Aim of the exercise:
Among the lines of the records, find all that carry the word "evidence" and copy them.

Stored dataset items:
━━━━━━━━
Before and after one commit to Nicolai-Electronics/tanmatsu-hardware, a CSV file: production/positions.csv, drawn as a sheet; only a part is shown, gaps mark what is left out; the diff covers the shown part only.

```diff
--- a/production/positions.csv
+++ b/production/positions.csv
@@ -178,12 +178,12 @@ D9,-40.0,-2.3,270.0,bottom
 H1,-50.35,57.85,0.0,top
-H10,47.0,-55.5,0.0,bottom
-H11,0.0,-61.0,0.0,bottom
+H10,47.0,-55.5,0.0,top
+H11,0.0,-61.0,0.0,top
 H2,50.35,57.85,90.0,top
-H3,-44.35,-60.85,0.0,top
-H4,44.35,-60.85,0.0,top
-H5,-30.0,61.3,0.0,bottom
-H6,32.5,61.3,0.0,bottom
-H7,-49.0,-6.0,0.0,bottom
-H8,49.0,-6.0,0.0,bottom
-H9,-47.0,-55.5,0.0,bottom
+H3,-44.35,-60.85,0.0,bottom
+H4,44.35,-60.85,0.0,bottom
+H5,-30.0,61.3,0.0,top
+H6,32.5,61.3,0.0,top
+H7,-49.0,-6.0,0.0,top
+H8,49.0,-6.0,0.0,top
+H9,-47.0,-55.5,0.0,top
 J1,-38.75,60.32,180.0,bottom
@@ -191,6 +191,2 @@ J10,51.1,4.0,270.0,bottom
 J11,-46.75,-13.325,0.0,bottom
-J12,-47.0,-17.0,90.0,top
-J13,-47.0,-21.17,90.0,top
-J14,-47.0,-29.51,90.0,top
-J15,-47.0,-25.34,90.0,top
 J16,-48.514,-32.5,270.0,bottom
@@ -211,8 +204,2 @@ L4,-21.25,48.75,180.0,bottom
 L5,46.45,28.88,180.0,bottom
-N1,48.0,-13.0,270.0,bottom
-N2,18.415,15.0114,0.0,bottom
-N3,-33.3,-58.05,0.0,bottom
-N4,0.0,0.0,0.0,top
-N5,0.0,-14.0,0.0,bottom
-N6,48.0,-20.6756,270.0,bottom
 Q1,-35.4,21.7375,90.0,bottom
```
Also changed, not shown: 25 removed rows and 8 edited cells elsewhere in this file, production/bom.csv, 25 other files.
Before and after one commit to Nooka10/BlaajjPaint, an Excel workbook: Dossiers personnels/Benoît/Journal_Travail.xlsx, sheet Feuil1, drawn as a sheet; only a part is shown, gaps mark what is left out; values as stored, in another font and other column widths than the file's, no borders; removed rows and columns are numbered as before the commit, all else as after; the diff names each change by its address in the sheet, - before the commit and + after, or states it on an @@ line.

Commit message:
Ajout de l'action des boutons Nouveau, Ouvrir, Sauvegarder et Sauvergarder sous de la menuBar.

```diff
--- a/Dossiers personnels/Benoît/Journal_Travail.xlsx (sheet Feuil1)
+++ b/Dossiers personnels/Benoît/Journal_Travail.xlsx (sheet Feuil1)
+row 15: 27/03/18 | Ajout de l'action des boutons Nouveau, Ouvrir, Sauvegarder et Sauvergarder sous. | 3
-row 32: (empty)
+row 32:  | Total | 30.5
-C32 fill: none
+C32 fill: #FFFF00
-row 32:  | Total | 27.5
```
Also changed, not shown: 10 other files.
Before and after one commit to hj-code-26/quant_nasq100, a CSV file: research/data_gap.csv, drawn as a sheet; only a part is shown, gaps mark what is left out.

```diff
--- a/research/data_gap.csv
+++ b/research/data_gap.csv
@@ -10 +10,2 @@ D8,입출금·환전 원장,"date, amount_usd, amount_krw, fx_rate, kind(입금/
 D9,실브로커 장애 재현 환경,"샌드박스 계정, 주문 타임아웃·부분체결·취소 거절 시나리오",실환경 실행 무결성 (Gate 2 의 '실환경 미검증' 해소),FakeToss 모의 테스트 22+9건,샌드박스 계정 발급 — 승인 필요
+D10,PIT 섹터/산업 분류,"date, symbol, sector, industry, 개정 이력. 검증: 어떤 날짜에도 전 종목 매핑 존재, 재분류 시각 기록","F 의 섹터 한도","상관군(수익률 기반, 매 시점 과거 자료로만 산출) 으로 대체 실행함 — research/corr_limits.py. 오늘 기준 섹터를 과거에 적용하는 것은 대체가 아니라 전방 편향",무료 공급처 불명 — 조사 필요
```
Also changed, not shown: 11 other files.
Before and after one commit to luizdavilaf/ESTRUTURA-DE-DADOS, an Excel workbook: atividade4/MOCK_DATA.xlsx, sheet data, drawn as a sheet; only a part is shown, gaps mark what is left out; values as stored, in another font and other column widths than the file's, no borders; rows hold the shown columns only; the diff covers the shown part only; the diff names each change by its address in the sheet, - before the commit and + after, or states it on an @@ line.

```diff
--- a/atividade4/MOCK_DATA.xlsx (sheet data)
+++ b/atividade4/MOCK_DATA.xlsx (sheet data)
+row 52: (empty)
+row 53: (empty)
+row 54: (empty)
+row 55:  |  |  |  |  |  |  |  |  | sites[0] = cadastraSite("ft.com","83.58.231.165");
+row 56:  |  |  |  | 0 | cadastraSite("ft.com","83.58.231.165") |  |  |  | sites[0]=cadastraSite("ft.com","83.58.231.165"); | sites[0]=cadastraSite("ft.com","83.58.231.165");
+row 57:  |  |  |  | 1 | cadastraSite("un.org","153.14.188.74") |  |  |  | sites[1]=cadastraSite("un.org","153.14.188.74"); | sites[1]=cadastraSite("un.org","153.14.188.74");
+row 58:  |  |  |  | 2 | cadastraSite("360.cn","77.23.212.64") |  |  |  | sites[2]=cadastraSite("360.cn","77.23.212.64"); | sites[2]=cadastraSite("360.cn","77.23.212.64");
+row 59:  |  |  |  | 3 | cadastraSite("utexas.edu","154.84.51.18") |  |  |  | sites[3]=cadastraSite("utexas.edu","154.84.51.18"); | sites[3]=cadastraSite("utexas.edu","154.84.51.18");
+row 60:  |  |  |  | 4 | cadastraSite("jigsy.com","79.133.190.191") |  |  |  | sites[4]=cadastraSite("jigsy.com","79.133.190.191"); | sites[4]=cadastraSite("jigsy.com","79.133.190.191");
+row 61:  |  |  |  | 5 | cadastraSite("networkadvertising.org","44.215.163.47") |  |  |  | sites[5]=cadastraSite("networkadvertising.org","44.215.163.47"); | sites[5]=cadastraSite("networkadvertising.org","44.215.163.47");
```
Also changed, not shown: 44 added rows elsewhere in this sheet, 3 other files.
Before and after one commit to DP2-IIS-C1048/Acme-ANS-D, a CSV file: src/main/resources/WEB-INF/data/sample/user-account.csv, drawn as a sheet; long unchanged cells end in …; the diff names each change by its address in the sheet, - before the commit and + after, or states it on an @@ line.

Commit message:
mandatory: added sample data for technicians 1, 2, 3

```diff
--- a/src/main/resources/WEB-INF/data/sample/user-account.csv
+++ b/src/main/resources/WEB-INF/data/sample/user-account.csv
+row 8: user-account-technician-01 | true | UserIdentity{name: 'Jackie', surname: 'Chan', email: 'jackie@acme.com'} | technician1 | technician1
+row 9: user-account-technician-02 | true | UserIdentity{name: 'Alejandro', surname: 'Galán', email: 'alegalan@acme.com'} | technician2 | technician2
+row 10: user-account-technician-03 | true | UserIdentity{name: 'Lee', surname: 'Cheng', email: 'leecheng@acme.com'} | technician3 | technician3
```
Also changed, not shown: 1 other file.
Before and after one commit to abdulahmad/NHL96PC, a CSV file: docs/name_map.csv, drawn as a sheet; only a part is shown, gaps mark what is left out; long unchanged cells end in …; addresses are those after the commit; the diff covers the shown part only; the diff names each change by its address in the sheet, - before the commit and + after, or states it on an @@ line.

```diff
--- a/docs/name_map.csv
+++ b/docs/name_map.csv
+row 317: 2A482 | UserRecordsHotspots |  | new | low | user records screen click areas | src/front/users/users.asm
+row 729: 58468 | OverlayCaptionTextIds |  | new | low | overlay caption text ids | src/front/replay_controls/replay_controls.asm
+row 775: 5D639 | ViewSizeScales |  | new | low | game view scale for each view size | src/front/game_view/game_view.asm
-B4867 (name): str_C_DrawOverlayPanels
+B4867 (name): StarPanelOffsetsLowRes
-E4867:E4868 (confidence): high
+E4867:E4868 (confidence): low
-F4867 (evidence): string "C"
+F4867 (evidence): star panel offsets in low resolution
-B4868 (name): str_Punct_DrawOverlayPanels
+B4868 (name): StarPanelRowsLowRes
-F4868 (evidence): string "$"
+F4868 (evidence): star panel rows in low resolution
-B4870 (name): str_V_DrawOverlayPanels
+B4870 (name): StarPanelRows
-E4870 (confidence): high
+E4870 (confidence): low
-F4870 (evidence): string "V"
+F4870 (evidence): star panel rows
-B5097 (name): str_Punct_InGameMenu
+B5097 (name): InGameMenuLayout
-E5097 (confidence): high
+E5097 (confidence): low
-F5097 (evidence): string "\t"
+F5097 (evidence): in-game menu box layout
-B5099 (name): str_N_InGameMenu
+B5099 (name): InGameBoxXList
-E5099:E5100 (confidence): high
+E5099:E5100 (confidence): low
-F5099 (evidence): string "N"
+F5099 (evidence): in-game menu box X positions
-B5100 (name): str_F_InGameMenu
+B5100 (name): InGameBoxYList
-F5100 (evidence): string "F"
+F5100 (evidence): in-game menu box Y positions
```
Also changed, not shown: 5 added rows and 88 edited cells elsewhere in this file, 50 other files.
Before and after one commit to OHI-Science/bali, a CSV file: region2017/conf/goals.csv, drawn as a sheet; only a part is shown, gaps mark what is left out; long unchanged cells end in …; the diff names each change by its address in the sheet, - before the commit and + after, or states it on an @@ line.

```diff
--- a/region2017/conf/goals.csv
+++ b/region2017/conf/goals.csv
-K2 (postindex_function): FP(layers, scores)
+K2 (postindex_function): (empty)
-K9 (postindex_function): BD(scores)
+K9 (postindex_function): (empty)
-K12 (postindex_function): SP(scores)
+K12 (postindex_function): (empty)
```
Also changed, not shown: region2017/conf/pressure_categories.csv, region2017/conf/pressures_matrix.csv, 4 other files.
━━━━━━━━
Finished task:
-F4867 (evidence): string "C"
+F4867 (evidence): star panel offsets in low resolution
-F4868 (evidence): string "$"
+F4868 (evidence): star panel rows in low resolution
-F4870 (evidence): string "V"
+F4870 (evidence): star panel rows
-F5097 (evidence): string "\t"
+F5097 (evidence): in-game menu box layout
-F5099 (evidence): string "N"
+F5099 (evidence): in-game menu box X positions
-F5100 (evidence): string "F"
+F5100 (evidence): in-game menu box Y positions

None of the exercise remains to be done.